A judge disagreed in June 2021 and threw out the three workplace safety citations and the $800 fine. Administrative Law Judge Jonathan Hauer also tossed the record-keeping violation, saying the commission had actually received some records and had no basis for the separate $200 fine.
The commission then appealed, and the state Court of Appeals finally sided with Redendo on Thursday. The three-judge panel said the law only bars teens under 16 from “baking” and “cooking.”
“Nothing in the statute supports the Commission’s reading that employers must prevent minors from entering the kitchen to drop dishes in a busser’s tub,” Presiding Judge David D. Weinzweig wrote.

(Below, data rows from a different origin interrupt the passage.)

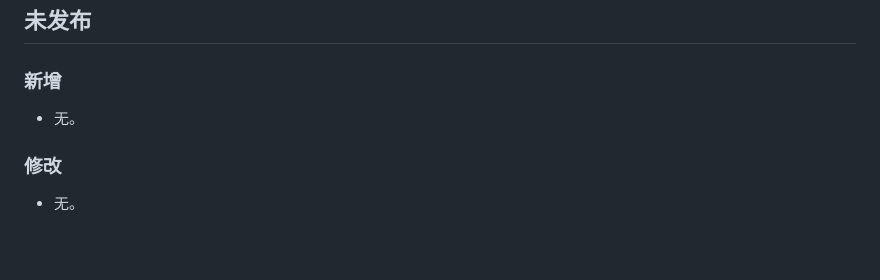
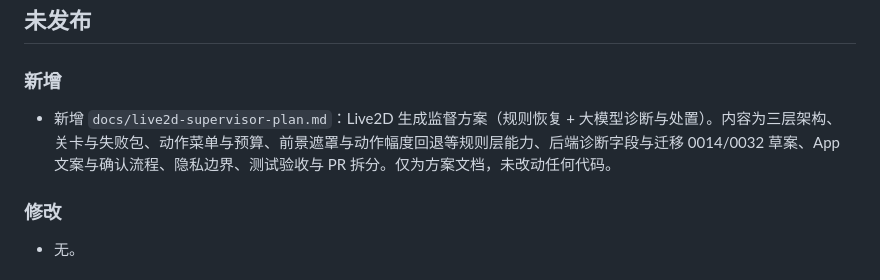
Before and after one commit to lvhaojie456/anyi-beijing, a Markdown page: CHANGELOG.md, the part around the change. Drawn GitHub-style; blank space fills up the shorter version.

```diff
--- a/CHANGELOG.md
+++ b/CHANGELOG.md
@@ -23,7 +23,7 @@
 
 ### 新增
 
-- 无。
+- 新增 `docs/live2d-supervisor-plan.md`：Live2D 生成监督方案（规则恢复 + 大模型诊断与处置）。内容为三层架构、关卡与失败包、动作菜单与预算、前景遮罩与动作幅度回退等规则层能力、后端诊断字段与迁移 0014/0032 草案、App 文案与确认流程、隐私边界、测试验收与 PR 拆分。仅为方案文档，未改动任何代码。
 
 ### 修改
 
```
Also changed, not shown: docs/live2d-supervisor-plan.md (added, +212 -0 lines).
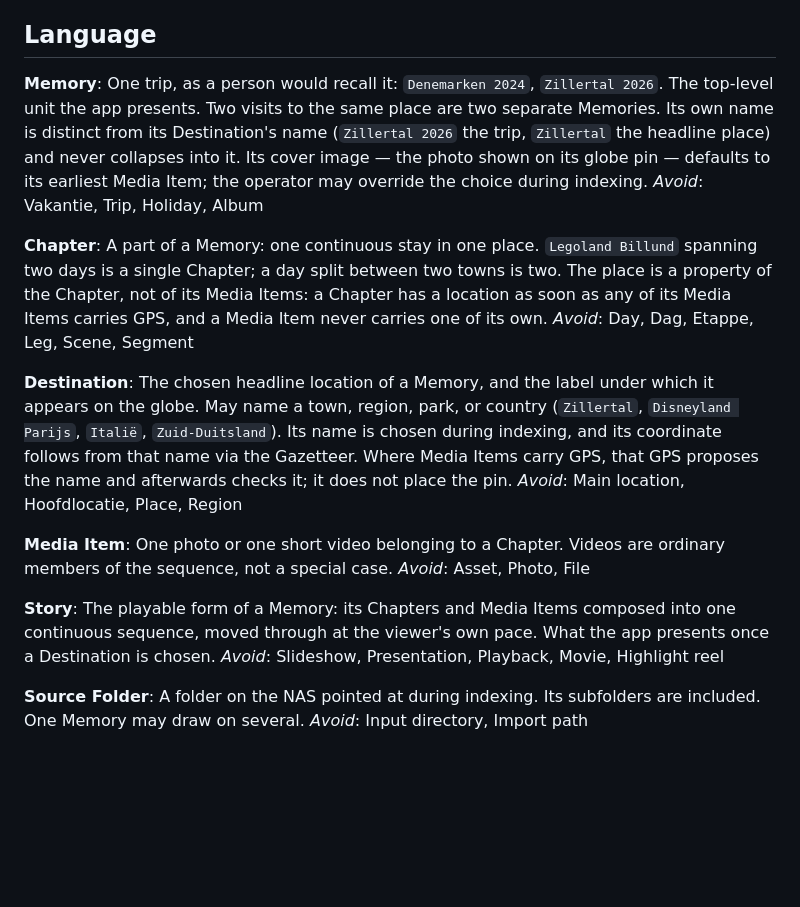
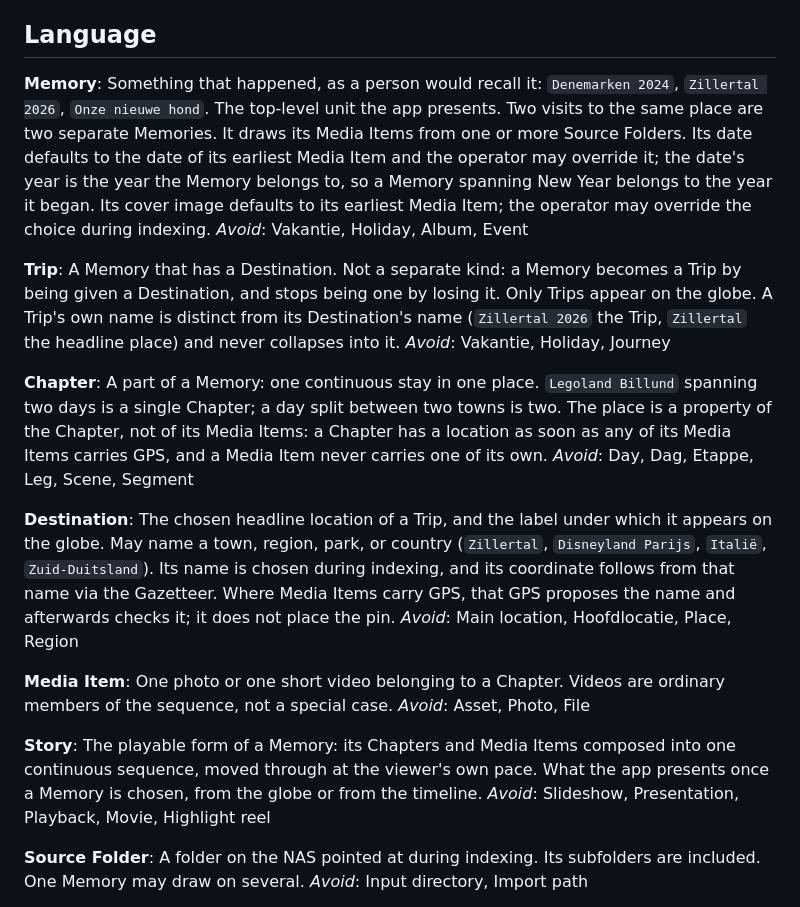
Before and after one commit to marcovandehaar/rememberwhen, a Markdown page: CONTEXT.md, the part around the change. GitHub-like rendering; blank space fills up the shorter version.

Commit message:
Glossary: Memory is the general unit with a date; a Trip is a Memory with a Destination
Co-Authored-By: Claude Opus 5.5 <noreply@anthropic.com>

```diff
--- a/CONTEXT.md
+++ b/CONTEXT.md
@@ -5,15 +5,19 @@ An iPad-first cinematic memory experience built on top of a pre-composed media i
 ## Language
 
 **Memory**:
-One trip, as a person would recall it: `Denemarken 2024`, `Zillertal 2026`. The top-level unit the app presents. Two visits to the same place are two separate Memories. Its own name is distinct from its Destination's name (`Zillertal 2026` the trip, `Zillertal` the headline place) and never collapses into it. Its cover image — the photo shown on its globe pin — defaults to its earliest Media Item; the operator may override the choice during indexing.
-_Avoid_: Vakantie, Trip, Holiday, Album
+Something that happened, as a person would recall it: `Denemarken 2024`, `Zillertal 2026`, `Onze nieuwe hond`. The top-level unit the app presents. Two visits to the same place are two separate Memories. It draws its Media Items from one or more Source Folders. Its date defaults to the date of its earliest Media Item and the operator may override it; the date's year is the year the Memory belongs to, so a Memory spanning New Year belongs to the year it began. Its cover image defaults to its earliest Media Item; the operator may override the choice during indexing.
+_Avoid_: Vakantie, Holiday, Album, Event
+
+**Trip**:
+A Memory that has a Destination. Not a separate kind: a Memory becomes a Trip by being given a Destination, and stops being one by losing it. Only Trips appear on the globe. A Trip's own name is distinct from its Destination's name (`Zillertal 2026` the Trip, `Zillertal` the headline place) and never collapses into it.
+_Avoid_: Vakantie, Holiday, Journey
 
 **Chapter**:
 A part of a Memory: one continuous stay in one place. `Legoland Billund` spanning two days is a single Chapter; a day split between two towns is two. The place is a property of the Chapter, not of its Media Items: a Chapter has a location as soon as any of its Media Items carries GPS, and a Media Item never carries one of its own.
 _Avoid_: Day, Dag, Etappe, Leg, Scene, Segment
 
 **Destination**:
-The chosen headline location of a Memory, and the label under which it appears on the globe. May name a town, region, park, or country (`Zillertal`, `Disneyland Parijs`, `Italië`, `Zuid-Duitsland`). Its name is chosen during indexing, and its coordinate follows from that name via the Gazetteer. Where Media Items carry GPS, that GPS proposes the name and afterwards checks it; it does not place the pin.
+The chosen headline location of a Trip, and the label under which it appears on the globe. May name a town, region, park, or country (`Zillertal`, `Disneyland Parijs`, `Italië`, `Zuid-Duitsland`). Its name is chosen during indexing, and its coordinate follows from that name via the Gazetteer. Where Media Items carry GPS, that GPS proposes the name and afterwards checks it; it does not place the pin.
 _Avoid_: Main location, Hoofdlocatie, Place, Region
 
 **Media Item**:
@@ -21,7 +25,7 @@ One photo or one short video belonging to a Chapter. Videos are ordinary members
 _Avoid_: Asset, Photo, File
 
 **Story**:
-The playable form of a Memory: its Chapters and Media Items composed into one continuous sequence, moved through at the viewer's own pace. What the app presents once a Destination is chosen.
+The playable form of a Memory: its Chapters and Media Items composed into one continuous sequence, moved through at the viewer's own pace. What the app presents once a Memory is chosen, from the globe or from the timeline.
 _Avoid_: Slideshow, Presentation, Playback, Movie, Highlight reel
 
 **Source Folder**:
```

A commission spokesperson provided no immediate comment Friday on the ruling.
Redendo's attorney, Douglas Schumacher, said he took the case free of charge because Redendo is known in town for her community involvement, including donating food and other help to local causes, especially schools.
“She's a super nice lady who's not only run her business but she's done a lot of things for kids,” Schumacher said Friday.
He said he also truly believed that the commission was out of line.
“Basically I felt like the charges were not only trumped up to begin with, but the Industrial Commission was kind of overly aggressive on all fronts in pursuing it,” Schumacher said.
Redendo, who is from Puerto Rico, has run Sofrita for more than 12 years, and her children worked there as teens.
“My kids are older now, but I have four boys. They started there,” she said. “I was like insulted because I’m part of the community.”